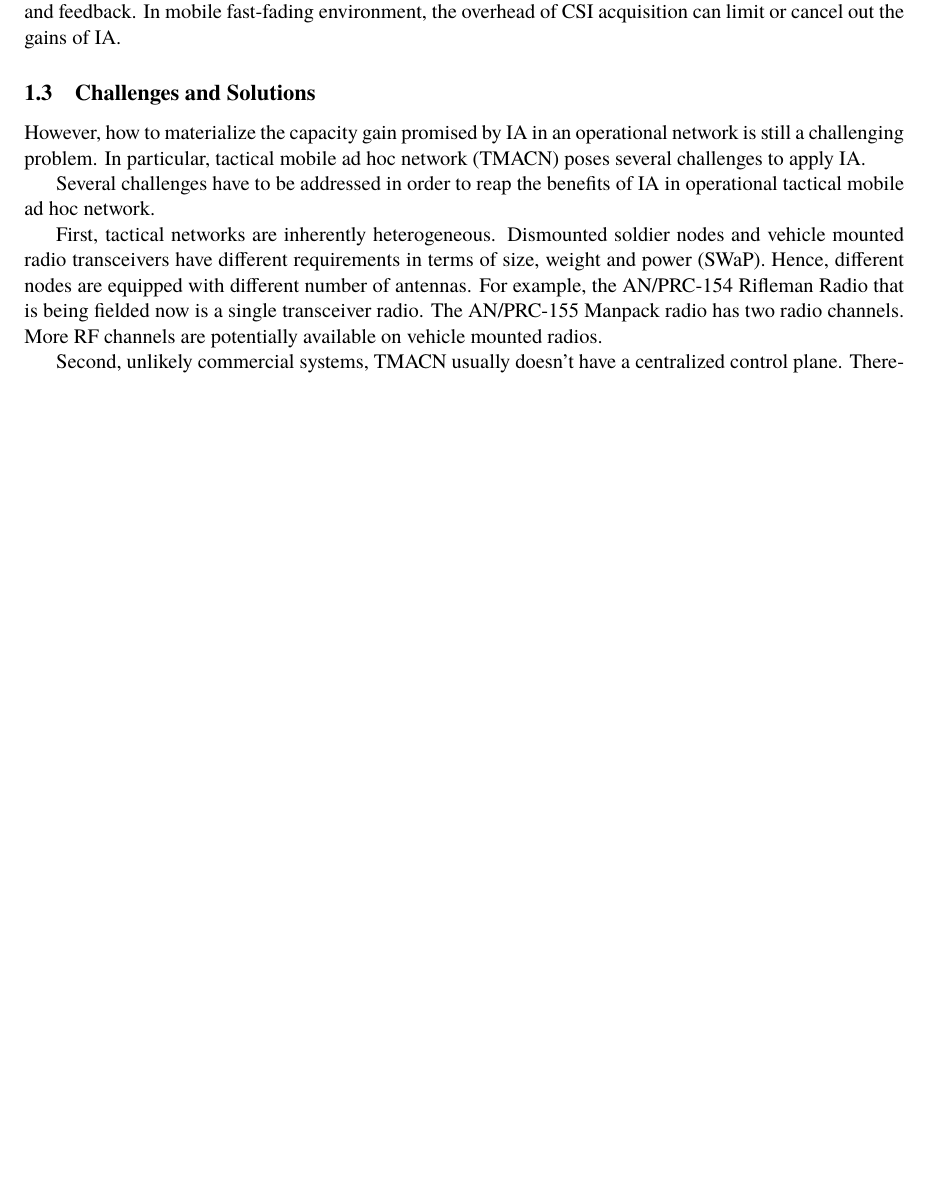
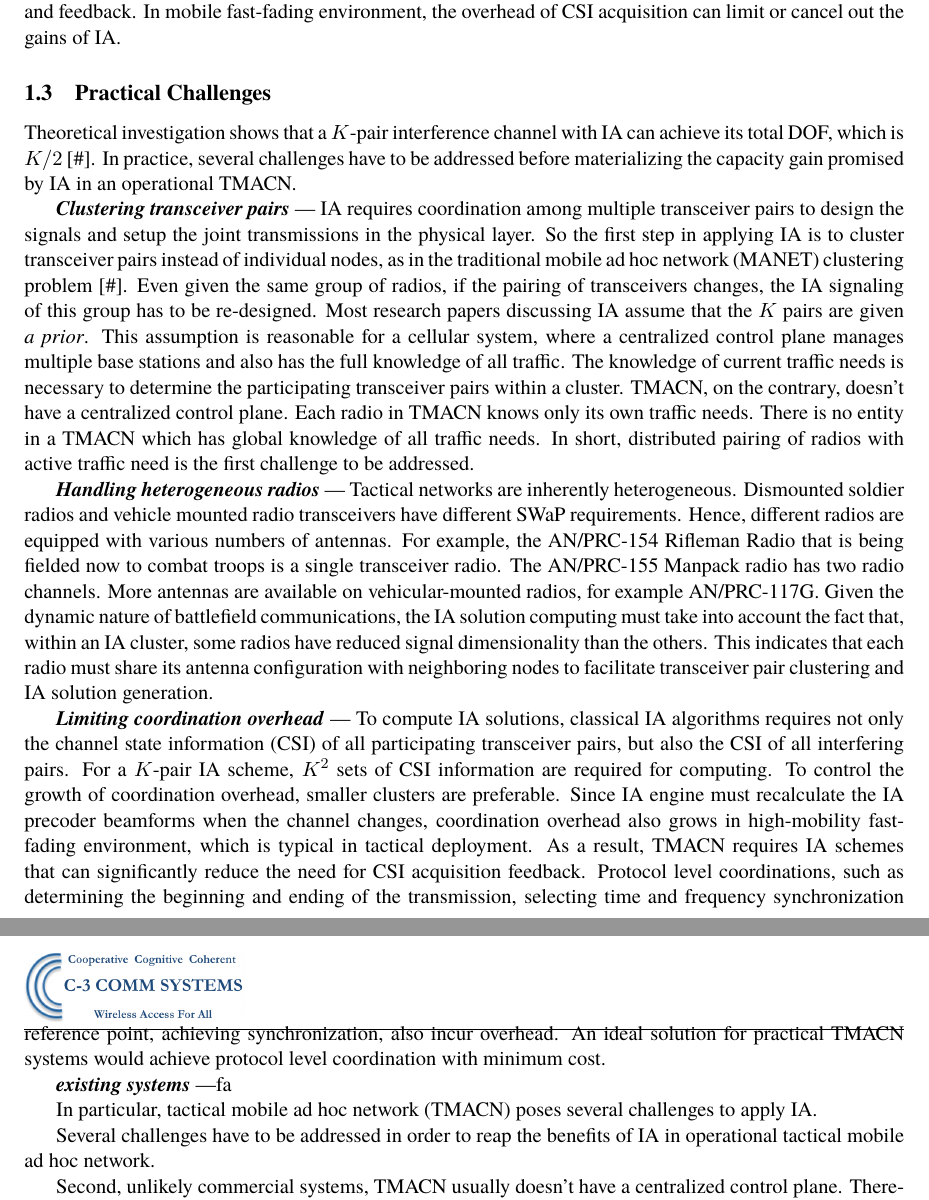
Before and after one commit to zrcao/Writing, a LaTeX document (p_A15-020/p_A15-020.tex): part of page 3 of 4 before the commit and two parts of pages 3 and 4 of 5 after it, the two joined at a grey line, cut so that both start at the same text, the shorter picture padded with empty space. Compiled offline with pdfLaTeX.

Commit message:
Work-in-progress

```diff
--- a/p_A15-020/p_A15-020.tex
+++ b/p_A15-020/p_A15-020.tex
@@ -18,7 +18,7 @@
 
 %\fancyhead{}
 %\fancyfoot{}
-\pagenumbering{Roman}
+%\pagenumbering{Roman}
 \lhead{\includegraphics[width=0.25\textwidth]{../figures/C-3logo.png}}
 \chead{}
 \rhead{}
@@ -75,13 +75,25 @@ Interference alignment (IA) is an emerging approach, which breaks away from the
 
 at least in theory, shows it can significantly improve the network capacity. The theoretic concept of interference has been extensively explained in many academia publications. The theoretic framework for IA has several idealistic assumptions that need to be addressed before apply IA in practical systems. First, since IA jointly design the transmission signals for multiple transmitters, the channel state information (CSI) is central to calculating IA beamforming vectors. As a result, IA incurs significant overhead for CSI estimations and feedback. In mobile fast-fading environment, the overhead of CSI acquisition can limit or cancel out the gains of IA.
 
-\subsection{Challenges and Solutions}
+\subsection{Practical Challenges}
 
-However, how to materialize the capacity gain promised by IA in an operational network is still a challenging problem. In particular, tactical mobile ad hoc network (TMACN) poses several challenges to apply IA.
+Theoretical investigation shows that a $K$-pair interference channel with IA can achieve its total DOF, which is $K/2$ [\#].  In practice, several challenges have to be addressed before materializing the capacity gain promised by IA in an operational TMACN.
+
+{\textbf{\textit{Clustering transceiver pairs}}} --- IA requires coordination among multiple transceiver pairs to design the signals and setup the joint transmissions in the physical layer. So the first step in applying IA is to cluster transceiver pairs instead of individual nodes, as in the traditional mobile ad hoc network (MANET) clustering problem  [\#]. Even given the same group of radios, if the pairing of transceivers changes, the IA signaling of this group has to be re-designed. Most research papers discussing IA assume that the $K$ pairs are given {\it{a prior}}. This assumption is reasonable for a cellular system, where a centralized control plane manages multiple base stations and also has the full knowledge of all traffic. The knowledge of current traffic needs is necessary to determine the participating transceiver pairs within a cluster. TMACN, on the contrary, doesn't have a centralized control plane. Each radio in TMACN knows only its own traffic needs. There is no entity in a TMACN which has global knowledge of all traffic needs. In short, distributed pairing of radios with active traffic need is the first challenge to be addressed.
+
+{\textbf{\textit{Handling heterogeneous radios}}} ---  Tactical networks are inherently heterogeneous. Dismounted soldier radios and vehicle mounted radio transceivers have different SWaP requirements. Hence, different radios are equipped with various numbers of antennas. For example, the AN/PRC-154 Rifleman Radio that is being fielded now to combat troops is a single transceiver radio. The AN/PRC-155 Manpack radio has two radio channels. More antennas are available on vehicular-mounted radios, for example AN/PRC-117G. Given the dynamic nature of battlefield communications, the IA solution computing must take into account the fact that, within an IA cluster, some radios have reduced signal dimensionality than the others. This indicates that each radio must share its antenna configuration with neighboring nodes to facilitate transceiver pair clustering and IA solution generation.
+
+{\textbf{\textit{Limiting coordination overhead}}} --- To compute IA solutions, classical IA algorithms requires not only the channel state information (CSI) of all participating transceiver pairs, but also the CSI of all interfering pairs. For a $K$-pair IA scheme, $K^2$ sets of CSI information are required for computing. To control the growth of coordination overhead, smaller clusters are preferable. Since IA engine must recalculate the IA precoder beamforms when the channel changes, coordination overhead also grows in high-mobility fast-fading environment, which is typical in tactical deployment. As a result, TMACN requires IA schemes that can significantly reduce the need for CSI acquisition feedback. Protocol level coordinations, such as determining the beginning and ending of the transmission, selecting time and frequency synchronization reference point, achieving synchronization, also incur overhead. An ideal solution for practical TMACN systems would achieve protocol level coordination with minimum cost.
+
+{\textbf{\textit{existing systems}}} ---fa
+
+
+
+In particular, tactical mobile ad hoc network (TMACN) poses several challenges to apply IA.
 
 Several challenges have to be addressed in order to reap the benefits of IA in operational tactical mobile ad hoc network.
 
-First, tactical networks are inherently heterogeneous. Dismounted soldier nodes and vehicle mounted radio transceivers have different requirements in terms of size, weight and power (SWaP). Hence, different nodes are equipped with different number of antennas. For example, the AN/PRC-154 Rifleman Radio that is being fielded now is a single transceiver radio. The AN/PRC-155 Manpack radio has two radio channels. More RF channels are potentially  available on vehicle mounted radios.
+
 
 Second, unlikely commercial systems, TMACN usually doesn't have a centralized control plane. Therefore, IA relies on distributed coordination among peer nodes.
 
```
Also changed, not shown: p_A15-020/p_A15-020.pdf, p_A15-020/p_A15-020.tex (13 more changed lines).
-*-
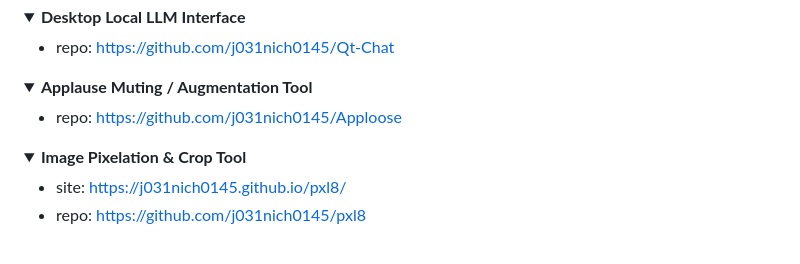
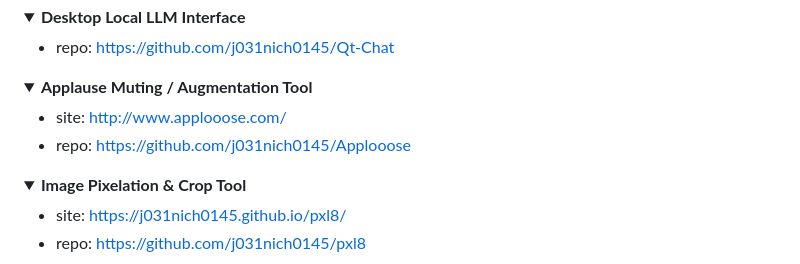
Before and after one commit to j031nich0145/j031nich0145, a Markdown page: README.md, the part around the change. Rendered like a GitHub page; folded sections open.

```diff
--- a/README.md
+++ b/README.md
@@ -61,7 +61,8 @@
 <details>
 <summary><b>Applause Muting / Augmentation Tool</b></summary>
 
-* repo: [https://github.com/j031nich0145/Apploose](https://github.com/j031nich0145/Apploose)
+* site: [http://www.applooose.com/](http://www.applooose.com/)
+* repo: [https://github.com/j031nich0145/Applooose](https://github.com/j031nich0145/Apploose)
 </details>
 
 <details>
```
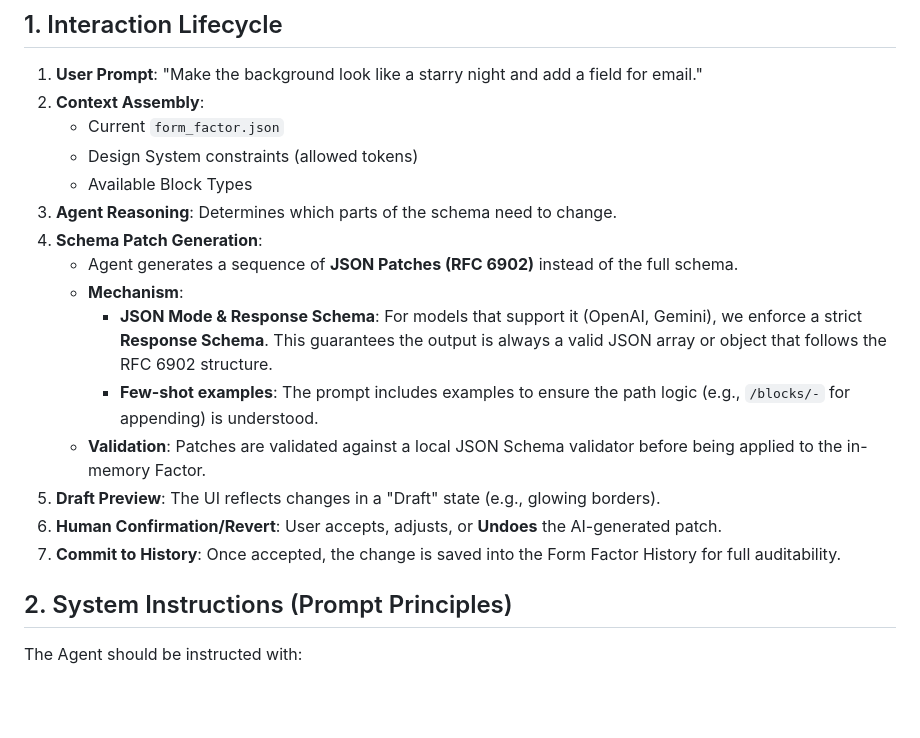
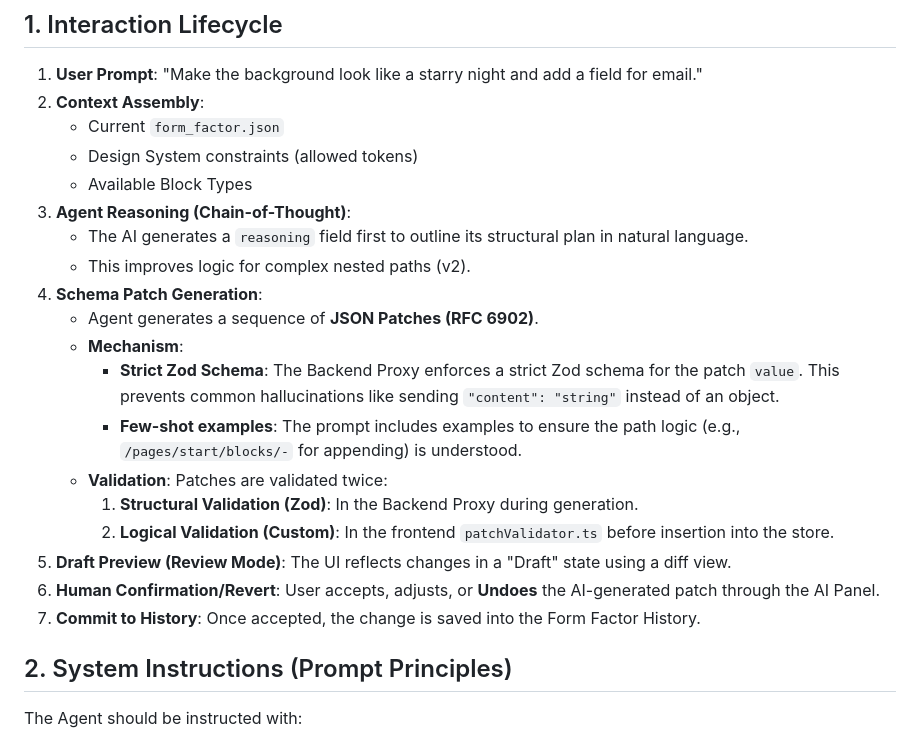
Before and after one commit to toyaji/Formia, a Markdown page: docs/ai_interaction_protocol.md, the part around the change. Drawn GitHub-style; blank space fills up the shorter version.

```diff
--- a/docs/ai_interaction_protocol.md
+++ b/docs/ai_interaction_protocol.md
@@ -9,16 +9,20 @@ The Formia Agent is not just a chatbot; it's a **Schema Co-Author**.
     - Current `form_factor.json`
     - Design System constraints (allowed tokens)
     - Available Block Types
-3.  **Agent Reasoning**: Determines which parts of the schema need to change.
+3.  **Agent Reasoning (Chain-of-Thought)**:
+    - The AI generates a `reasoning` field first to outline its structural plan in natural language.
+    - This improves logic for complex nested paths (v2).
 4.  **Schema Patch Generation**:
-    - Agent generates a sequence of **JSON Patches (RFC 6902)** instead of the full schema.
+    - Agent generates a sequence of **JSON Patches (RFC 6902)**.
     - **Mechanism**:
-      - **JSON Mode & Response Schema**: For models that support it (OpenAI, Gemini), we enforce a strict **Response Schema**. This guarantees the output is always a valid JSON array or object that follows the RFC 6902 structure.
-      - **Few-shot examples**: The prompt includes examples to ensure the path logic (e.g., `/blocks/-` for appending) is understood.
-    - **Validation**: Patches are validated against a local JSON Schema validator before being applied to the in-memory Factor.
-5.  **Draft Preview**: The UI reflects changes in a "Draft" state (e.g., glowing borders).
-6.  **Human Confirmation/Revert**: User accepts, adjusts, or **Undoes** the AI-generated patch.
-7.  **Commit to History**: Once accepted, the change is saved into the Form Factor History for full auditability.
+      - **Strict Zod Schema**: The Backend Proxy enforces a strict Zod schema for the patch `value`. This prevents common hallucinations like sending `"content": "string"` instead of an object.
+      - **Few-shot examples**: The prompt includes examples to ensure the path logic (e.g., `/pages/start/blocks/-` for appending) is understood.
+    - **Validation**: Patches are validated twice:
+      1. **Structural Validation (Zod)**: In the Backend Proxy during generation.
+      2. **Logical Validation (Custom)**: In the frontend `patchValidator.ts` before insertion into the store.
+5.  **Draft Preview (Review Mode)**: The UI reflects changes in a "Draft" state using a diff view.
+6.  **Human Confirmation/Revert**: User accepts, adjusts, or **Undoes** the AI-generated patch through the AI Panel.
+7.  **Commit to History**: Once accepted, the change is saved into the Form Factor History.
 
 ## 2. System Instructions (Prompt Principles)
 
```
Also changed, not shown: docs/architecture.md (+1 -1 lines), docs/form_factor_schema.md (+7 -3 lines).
-*-
» REQUIRED ACTION
Scan the listing above for the word "sequence" and show each line where it is found.

» ANSWER TO THE PROBLEM
-    - Agent generates a sequence of **JSON Patches (RFC 6902)** instead of the full schema.
+    - Agent generates a sequence of **JSON Patches (RFC 6902)**.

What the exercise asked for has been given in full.